Do presidents age faster in office? - CNN News (article link)

"The main cause is what we call unrequited stress -- they don't have enough friends to mitigate the stress," Roizen, who also co-authored "You: The Owner's Manual" with Dr. Mehmet Oz, said Wednesday. "The major way most of us handle stress is through a number of techniques, but the most prominent way is to discuss it with friends."

‎"Dr. Michael Roizen holds on to what he's said for a while: That presidents effectively age twice as fast while in office."

"Both aging and stress produce similar stages in inflammation, the biological pathway that contributes to age-related diseases such as cardiovascular disease, dementia and some cancers, he said.

"A person under significant stress is essentially accelerating the aging process at a biological level, and also at a genetic level," Irwin said. "It's activating the genes that drive inflammation."
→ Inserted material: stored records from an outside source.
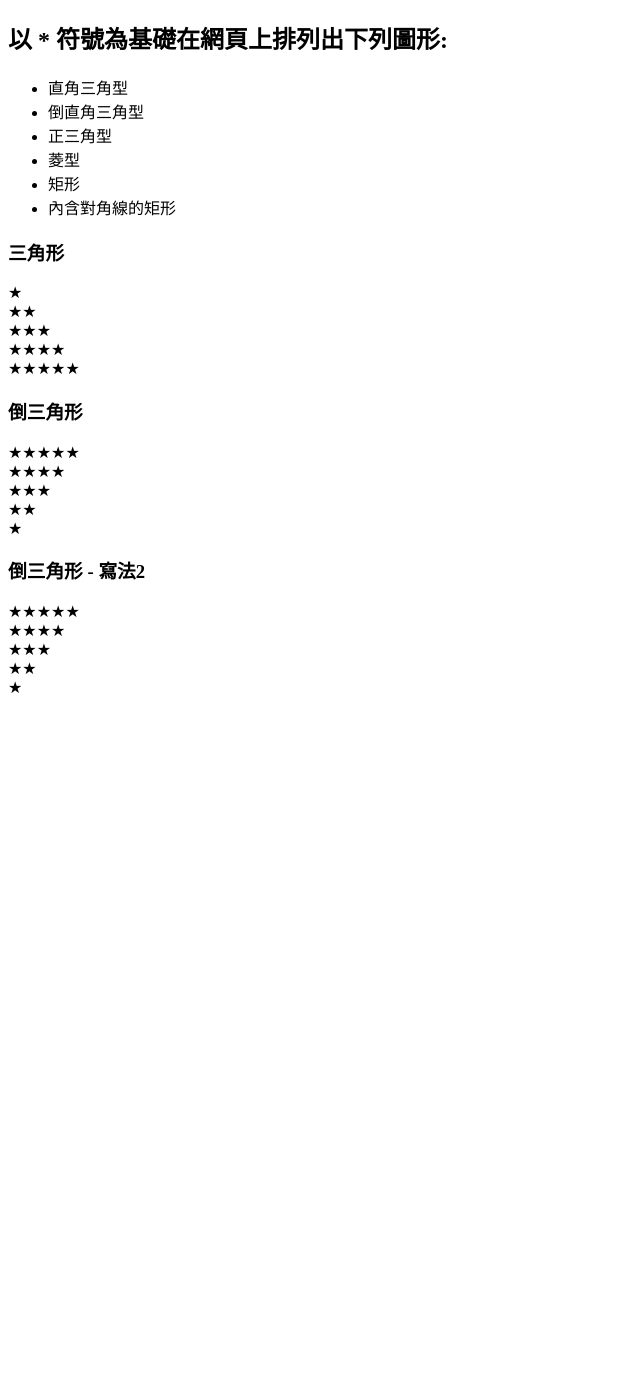
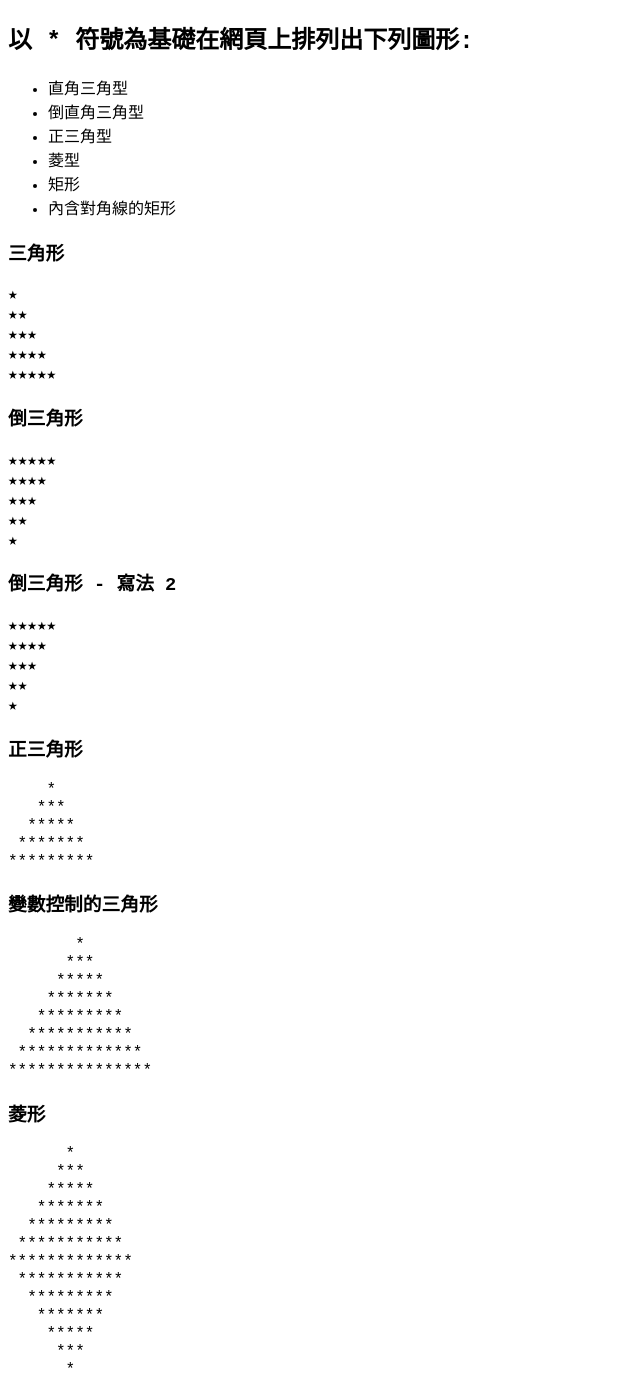
Before and after one commit to ririmayuz/1141PHPBASIC, a PHP site: page /loop/stars.php in a window 1280 px wide. Shown: the whole page, without its empty margins (0-640 px from the left). Before the commit the page ends 693 px from the top, so only its background shows below. Run offline with PHP 8.4, Linux system fonts and the light colour scheme.

Commit message:
畫星星迴圈練習/菱形

```diff
--- a/loop/stars.php
+++ b/loop/stars.php
@@ -36,12 +36,11 @@ for($i=0;$i<5;$i++){
             echo "★";
         }
     }
-
     echo "<br>";
 }
 ?>
 
-<h3>倒三角形 - 寫法2</h3>
+<h3>倒三角形 - 寫法 2</h3>
 <?php
 for($i=4;$i>=0;$i--){
     for($j=0;$j<5;$j++){
@@ -49,11 +48,81 @@ for($i=4;$i>=0;$i--){
             echo "★";
         }
     }
-
     echo "<br>";
 }
 ?>
 
+<h3>正三角形</h3>
+<style>
+     *{
+        font-family:'Courier New', Courier , monospace;
+     }
+     /* 所有的標籤 */
+     /* 解決字型問題無法印出漂亮的三角形 */
+</style>
+<?php
+for($i=0;$i<5;$i++){
+
+   //星星前要印空白把三角形推出來
+    for($k=0;$k<5-1-$i;$k++){//空白最大值5-1再扣外圈的i值
+        echo "&nbsp;";
+    }
+    for($j=0; $j<$i * 2+1; $j++){
+        echo "*";
+    }
+    echo "<br>";
+}
+
+?>
+
+<h3>變數控制的三角形</h3>
+
+<?php
+$stars=8;
+for($i=0;$i<$stars;$i++){
+
+   //星星前要印空白把三角形推出來
+    for($k=0;$k<$stars-1-$i;$k++){//空白最大值5-1再扣外圈的i值
+        echo "&nbsp;";
+    }
+    for($j=0; $j<$i * 2+1; $j++){
+        echo "*";
+    }
+    echo "<br>";
+}
+
+?>
+
+<h3>菱形</h3>
+<?php
+$stars=12;
+//如果可以讓人輸入任意數字，要考慮呈現時的問題
+// 但實際上只有奇數跑出來才正常
+
+if($stars%2==0){//解法:強制變奇數
+    $stars=$stars+1;
+}
+
+for($i=0;$i<$stars;$i++){
+
+    if($i<=floor($stars/2)){
+        $y=$i;
+
+    }else{
+        $y=$stars-1-$i;
+    }
+
+    //畫空白
+    for($j=0;$j<floor($stars/2)-$y;$j++){
+        echo "&nbsp";
+    }
+    //畫星星
+    for($k=0;$k<$y*2+1;$k++){
+        echo "*";
+    }
+    echo "<br>";
+}
+?>
 
 </body>
 </html>
```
Research by molecular biologist Elizabeth Blackburn also has shown that as people age, telomeres -- areas at the end of chromosomes -- shorten, and that this shortening along with inflammation is "highly predictive of death," Irwin said.

"Stress also produces accelerated shortening of telomeres," Irwin said."



http://www.cnn.com/2011/POLITICS/08/04/presidents.aging/index.html